Cast: Arjun, Losliya Mariyanesan, M. S. Bhaskar, Sathish
Director: John Paul Raj, Sham Surya
Genre: Comedy Romance Sport
Duration: 2 hrs 19 mins
For much of its running time, Friendship feels like a checklist of movies set in a college. We get a scene involving raging, a fight between seniors and juniors, a celebration song inside the campus, a couple of classroom scenes where the professor is made fun of, a scene in a hostel of boys watching porn, a sporting event (here, it is a cricket match, which is a no-brainer given that Harbhajan Singh plays the lead), a bike ride, sentimental dialogues on friendship… you name it, and it is here!

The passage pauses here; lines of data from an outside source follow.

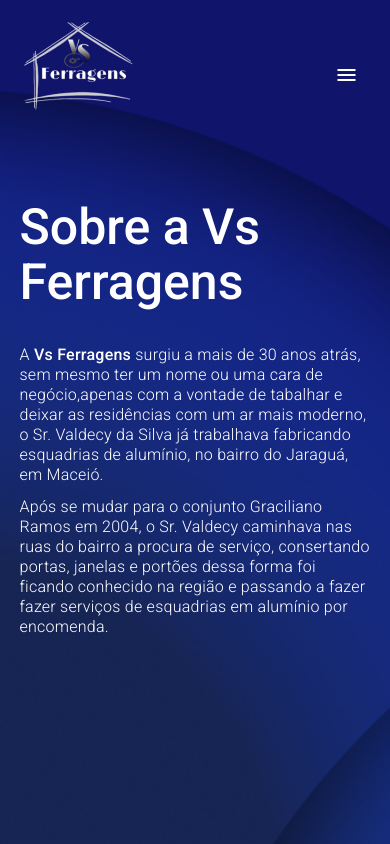
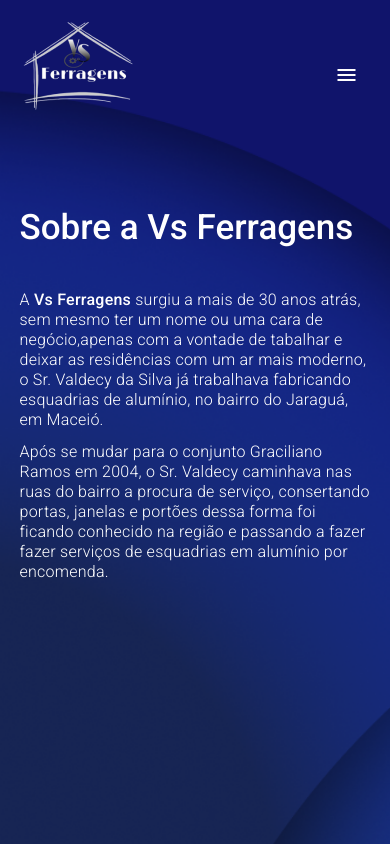
Before and after one commit to CyberNicky/vs-ferragens-front, an Angular app: page /sobre in a window 390 px wide. Built offline with nearby package versions, Linux system fonts and the light colour scheme.

Commit message:
Feat: title resized in screen max-width 768px

```diff
--- a/src/app/pages/about/about.component.scss
+++ b/src/app/pages/about/about.component.scss
@@ -12,6 +12,10 @@
     font-family: 'Roboto';
     line-height: 55px;
 
+    @media only screen and (max-width: 768px) {
+        font-size: 35px;
+    }
+
 }
 
 .paragraph{
```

The principal players are a group of mechanical engineering students (a robotic Harbhajan, a typical Sathish and co) and the new girl, Anita (Losliya, overly expressive), who has joined their class.
Now, Anita is the kind of character who we get to see only in our films. She is that fearless newbie who tells her seniors that she expected them to rag her better, that great sport who doesn’t mind her picture being morphed and called a call girl, that person who makes friends with everyone, and that annoying character who is chirpier than a bird. Wait, if you think ‘loosu ponnu’, let’s tell you that she is way more than that. She is a loosu ponnu with cancer! And just when you think you might not be able to adequately feel sorry for her, she also ends up getting gang-raped and murdered!
And suddenly, from an ordinary campus drama, we are dropped into a middling courtroom drama involving innocent girls, lustful rich men (insert Pollachi sex scandal references), corrupt cops, crooked cops, arrogant politicians (the late Venkat Subha plays a minister) and amoral lawyers (an effective MS Bhaskar). We also have a lawyer/vigilante, played by Arjun, who is solid in the role, even though it is hard to shake off the irony of the #MeToo-accused actor arguing for the safety of women. In the end, we are told that “women are our responsibility” and shown a classroom that is in mourning. And we leave the theatre hardly being affected by neither the film, which is so generic, nor the performances, which are, at best, functional.